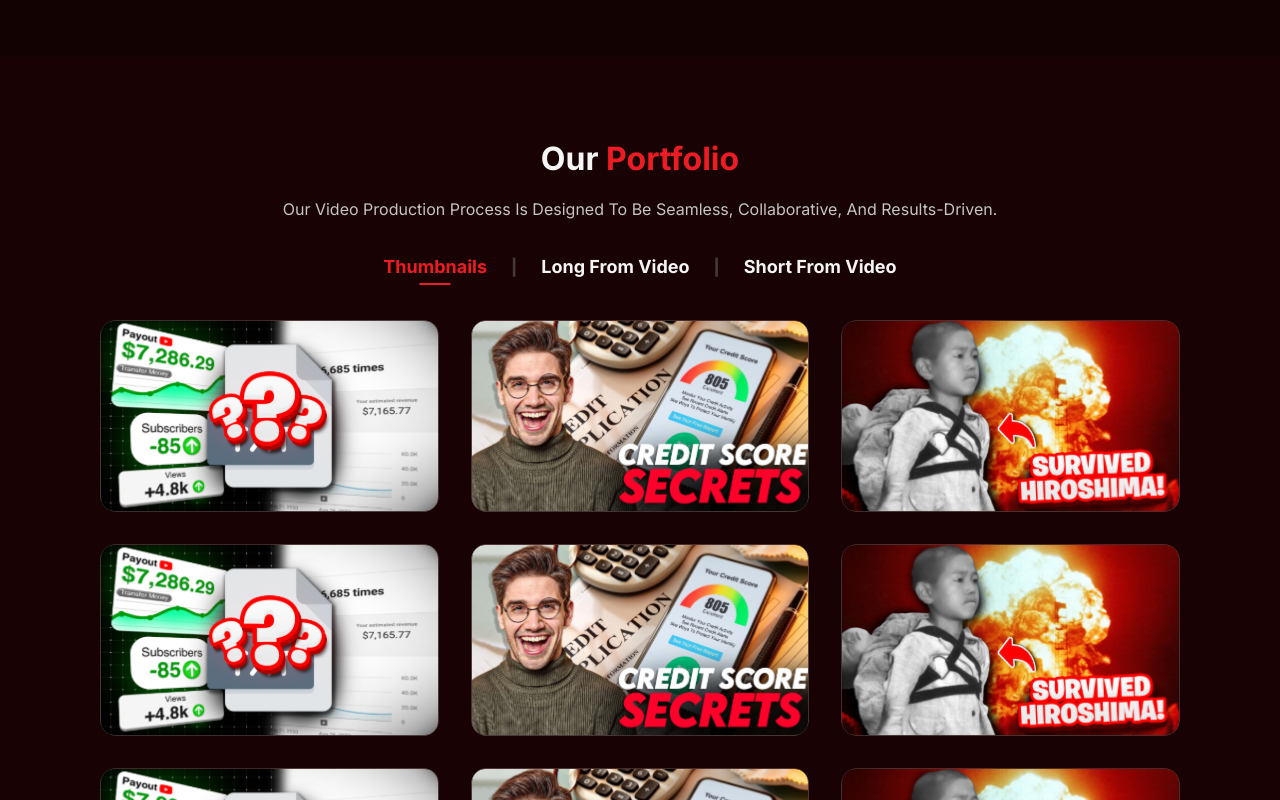
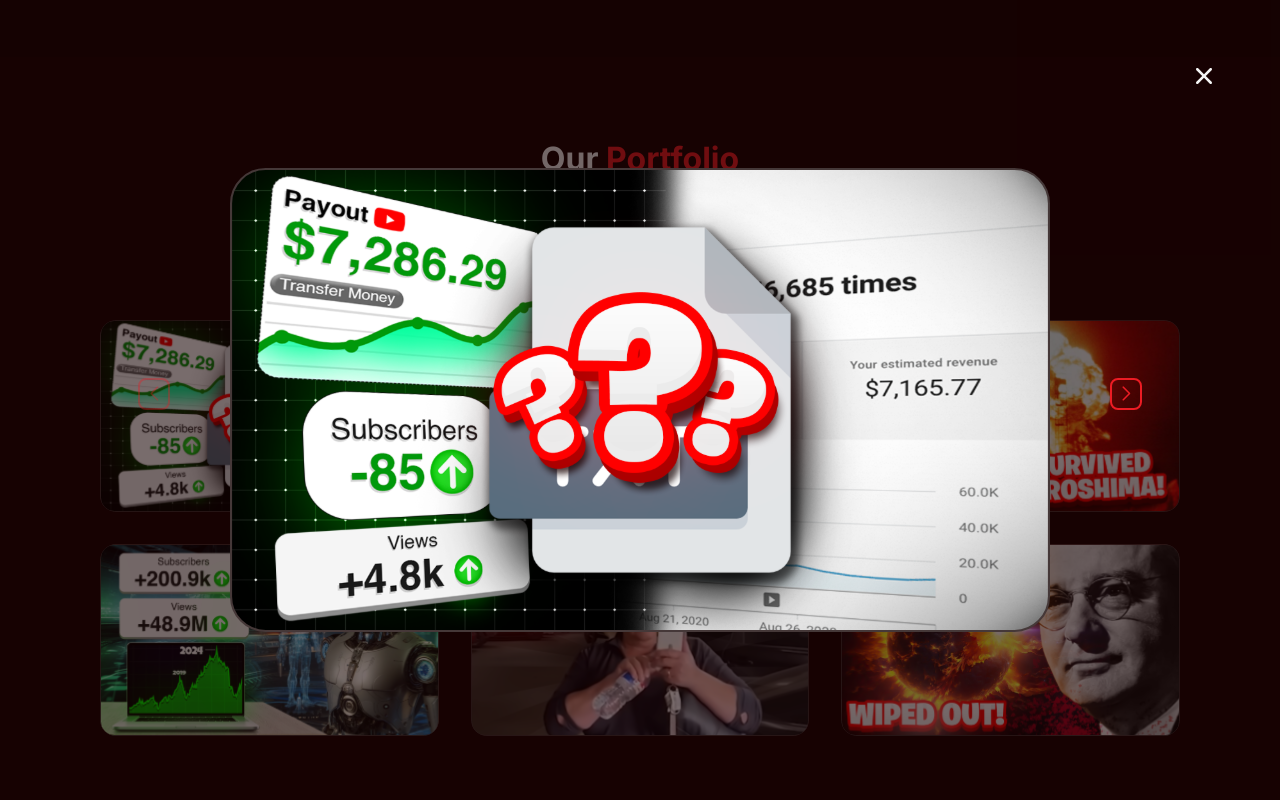
Before and after one commit to Mohamed5amy/gacelezz, a React (Vite) app: page / in a window 1280 px wide. Both pictures are taken after a click on the element 253 px from the left and 4707 px from the top of the page. Shown: the part 4307-5107 px from the top of the page. Built offline with nearby package versions, Linux system fonts and the light colour scheme.

Commit message:
portfolio prev

```diff
--- a/src/Sections/Portfolio.jsx
+++ b/src/Sections/Portfolio.jsx
@@ -8,6 +8,7 @@ import p6 from "../images/p6.svg"
 import { useEffect, useRef, useState } from "react"
 import { gsap } from 'gsap';
 import { ScrollTrigger } from 'gsap/ScrollTrigger';
+import Slider from "../components/Slider"
 
 gsap.registerPlugin(ScrollTrigger);
 
@@ -49,14 +50,28 @@ export const Portfolio = () => {
 
   } , [])
 
+  const [active, setActive] = useState(false)
+  const [start, setStart] = useState(false)
+
+  const images = [p1,p2,p3,p4,p5,p6]
+  const images2 = [p6,p5,p4,p3,p2,p1]
+  const images3 = [p1,p5,p2,p3,p4,p6]
+
+  console.log(start)
 
   return (
     <Stack bgcolor={"#180203"} px={{xs : 10 , sm : 20 , md : 20 , lg : 50}} py={{xs : 30 , sm : 40}} id="portfolio">
       <Typography ref={box1} fontWeight={700} fontSize={{ xs: 24, md: 32 }} lineHeight={"140%"} color={"primary.white"} textAlign={"center"} mb={8} > Our <span style={{color : "#EC1C24"}} >Portfolio</span> </Typography>
       <Typography ref={box2} color={"text.secondary"} textAlign={"center"} mb={16}>Our video production process is designed to be seamless, collaborative, and results-driven. </Typography>
       <Taps tap={tap} setTap={setTap} />
-      {tap === 1 && <Thumbnails />}
-      {tap === 2 && <Videos />}
+      {tap === 1 && <Thumbnails setActive={setActive} data={images} setStart={setStart} tap={tap} />}
+      {tap === 2 && <Thumbnails setActive={setActive} data={images2} setStart={setStart} tap={tap} />}
+      {tap === 3 && <Thumbnails setActive={setActive} data={images3} setStart={setStart} tap={tap} />}
+
+    {(active && tap === 1) && <Slider active={active} setActive={setActive} data={images} start={start} />}
+    {(active && tap === 2) && <Slider active={active} setActive={setActive} data={images2} start={start} />}
+    {(active && tap === 3) && <Slider active={active} setActive={setActive} data={images3} start={start} />}
+
     </Stack>
   )
 }
@@ -73,22 +88,44 @@ const Taps = ({tap , setTap}) => {
   )
 }
 
-const Thumbnails = () => {
+const Thumbnails = ({data , setActive , setStart , tap}) => {
+
+  const box1 = useRef(null)
+
+  useEffect(() => {
+
+    tap === 1 && gsap.from(box1.current, {
+      duration: 1,
+      y : 200,
+      x : -900,
+      opacity : 0,
+      rotate : "30deg"
+    });
+
+    tap === 2 && gsap.from(box1.current, {
+      duration: 1,
+      y : 200,
+      opacity : 0,
+    });
+
+    tap === 3 && gsap.from(box1.current, {
+      duration: 1,
+      y : 200,
+      x : 900,
+      opacity : 0,
+      rotate : "-30deg"
+    });
+
+  } , [])
+
   return (
-    <Stack>
+    <Stack ref={box1} >
       <Grid container spacing={{xs : 4 , sm : 16}}>
-        <Thumbnail img={p1} />
-        <Thumbnail img={p2} />
-        <Thumbnail img={p3} />
-        <Thumbnail img={p1} />
-        <Thumbnail img={p2} />
-        <Thumbnail img={p3} />
-        <Thumbnail img={p1} />
-        <Thumbnail img={p2} />
-        <Thumbnail img={p3} />
-        <Thumbnail img={p1} />
-        <Thumbnail img={p2} />
-        <Thumbnail img={p3} />
+        {data.map((item , i) => {
+          return (
+            <Thumbnail img={item} key={i} setActive={setActive} i={i} setStart={setStart} />
+          )
+        })}
       </Grid>
     </Stack>
   )
@@ -109,7 +146,7 @@ const getHoverDirection = (event) => {
   return directions[d];
 };
 
-const Thumbnail = ({img}) => {
+const Thumbnail = ({img , setActive , i , setStart}) => {
 
 
   useEffect(() => {
@@ -139,7 +176,7 @@ const Thumbnail = ({img}) => {
 
 
   return (
-    <Grid item xs={6} sm={6} md={4} overflow={"hidden"}>
+    <Grid item xs={6} sm={6} md={4} overflow={"hidden"} onClick={() => {setActive(true) ; setStart(i)}}>
       <Stack className="hover">
         <img src={img} alt="Portfolio Image 1" width={"100%"} height={"100%"} className="content" />
         <div className="overlay"></div>
@@ -147,34 +184,3 @@ const Thumbnail = ({img}) => {
     </Grid>
   )
 }
-
-const Videos = () => {
-  return (
-    <Stack>
-      <Grid container spacing={{xs : 4 , sm : 16}}>
-        <Thumbnail img={p4} />
-        <Thumbnail img={p5} />
-        <Thumbnail img={p6} />
-        <Thumbnail img={p4} />
-        <Thumbnail img={p5} />
-        <Thumbnail img={p6} />
-        <Thumbnail img={p4} />
-        <Thumbnail img={p5} />
-        <Thumbnail img={p6} />
-        <Thumbnail img={p4} />
-        <Thumbnail img={p5} />
-        <Thumbnail img={p6} />
-      </Grid>
-    </Stack>
-  )
-}
-
-// const Video = ({img}) => {
-
-//   return (
-//     <Grid item item xs={6} sm={6} md={4} className="hover" overflow={"hidden"} sx={{"img" : {transition : ".5s" , "&:hover" : {scale : 1.1}}}}>
-//       <img src={img} alt="Portfolio Image 1" width={"100%"} height={"100%"} className="content" />
-//       <div className="overlay"></div>
-//     </Grid>
-//   )
-// }
--- /dev/null
+++ b/src/components/Slider.jsx
@@ -0,0 +1,53 @@
+import { Box, Stack } from "@mui/material"
+import { Swiper, SwiperSlide } from 'swiper/react';
+import { Navigation , EffectFade } from 'swiper/modules';
+import p1 from "../images/p1.svg"
+import p2 from "../images/p2.svg"
+import { useEffect, useRef } from "react";
+import { gsap } from 'gsap';
+import { ScrollTrigger } from 'gsap/ScrollTrigger';
+gsap.registerPlugin(ScrollTrigger);
+
+
+const Slider = ({active , setActive , data , start}) => {
+
+    const box1 = useRef(null)
+
+    useEffect(() => {
+        gsap.from(box1.current, {
+            duration: 1,
+            opacity : 0,
+        });
+    } , [active])
+
+
+  return (
+    active && <Stack ref={box1} alignItems={"center"} justifyContent={"center"} position={"fixed"} zIndex={10000} left={0} top={0} width={"100%"} height={"100%"} bgcolor={"#18020394"}>
+        <Box onClick={() => setActive(false)} position={"absolute"} top={{xs : 20 , sm : 20 , md : 64}} right={{xs : 20 , sm : 20 , md : 64}} color={"#F5F5F5"} sx={{cursor : "pointer" ,"svg" : {transition : ".5s"} , "&:hover" : {color : "primary.main"}}}>
+            <svg width="24" height="24" viewBox="0 0 24 24" fill="none" xmlns="http://www.w3.org/2000/svg">
+                <path d="M19.6278 4.37234C19.3894 4.13401 19.0661 4.00012 18.729 4.00012C18.3919 4.00012 18.0686 4.13401 17.8302 4.37234L12 10.2025L6.16983 4.37234C5.93143 4.13401 5.60813 4.00012 5.27103 4.00012C4.93392 4.00012 4.61062 4.13401 4.37222 4.37234C4.13389 4.61074 4 4.93405 4 5.27115C4 5.60825 4.13389 5.93155 4.37222 6.16995L10.2024 12.0001L4.37222 17.8303C4.13389 18.0687 4 18.392 4 18.7291C4 19.0662 4.13389 19.3895 4.37222 19.6279C4.61062 19.8662 4.93392 20.0001 5.27103 20.0001C5.60813 20.0001 5.93143 19.8662 6.16983 19.6279L12 13.7977L17.8302 19.6279C18.0686 19.8662 18.3919 20.0001 18.729 20.0001C19.0661 20.0001 19.3894 19.8662 19.6278 19.6279C19.8661 19.3895 20 19.0662 20 18.7291C20 18.392 19.8661 18.0687 19.6278 17.8303L13.7976 12.0001L19.6278 6.16995C19.8661 5.93155 20 5.60825 20 5.27115C20 4.93405 19.8661 4.61074 19.6278 4.37234Z" fill="currentColor"/>
+            </svg>
+        </Box>
+        <Swiper
+            style={{
+                width : "80%",
+                minHeight : "400px",
+            }}
+            speed={1000}
+            effect="fade"
+            initialSlide={start}
+            slidesPerView={1}
+            navigation
+            modules={[Navigation , EffectFade]}
+        >
+            {data.map((item , i) => {
+                return (
+                    <SwiperSlide key={i}> <Stack justifyContent={"center"} width={{xs : "100%" , md : "80%"}} minHeight={"400px"} margin={"auto"} ><img src={item} alt="" width={"100%"} height={"100%"} style={{objectFit : "contain"}} /></Stack> </SwiperSlide>
+                )
+            })}
+        </Swiper>
+    </Stack>
+  )
+}
+
+export default Slider
--- a/src/styles/_classes.scss
+++ b/src/styles/_classes.scss
@@ -319,3 +319,21 @@
   text-align: center;
   border-radius: 16px;
 }
+
+
+// Swiper Button
+.swiper-button-next , .swiper-button-prev {
+  color: $main !important;
+  border: 2px solid $main;
+  width: 32px !important;
+  height: 32px !important;
+  display: flex !important;
+  align-items: center;
+  justify-content: center;
+  border-radius: 8px;
+}
+
+.swiper-button-next:after , .swiper-button-prev:after {
+  font-size: 14px;
+  font-weight: 800;
+}
```
Also changed, not shown: src/images/close.png (added).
......
### WHAT IS BEING ASKED
Isolate each line of the listing above that includes "setStart". Copy it.

### EXERCISE SOLUTION
+  const [start, setStart] = useState(false)
+      {tap === 1 && <Thumbnails setActive={setActive} data={images} setStart={setStart} tap={tap} />}
+      {tap === 2 && <Thumbnails setActive={setActive} data={images2} setStart={setStart} tap={tap} />}
+      {tap === 3 && <Thumbnails setActive={setActive} data={images3} setStart={setStart} tap={tap} />}
+const Thumbnails = ({data , setActive , setStart , tap}) => {
+            <Thumbnail img={item} key={i} setActive={setActive} i={i} setStart={setStart} />
+const Thumbnail = ({img , setActive , i , setStart}) => {
+    <Grid item xs={6} sm={6} md={4} overflow={"hidden"} onClick={() => {setActive(true) ; setStart(i)}}>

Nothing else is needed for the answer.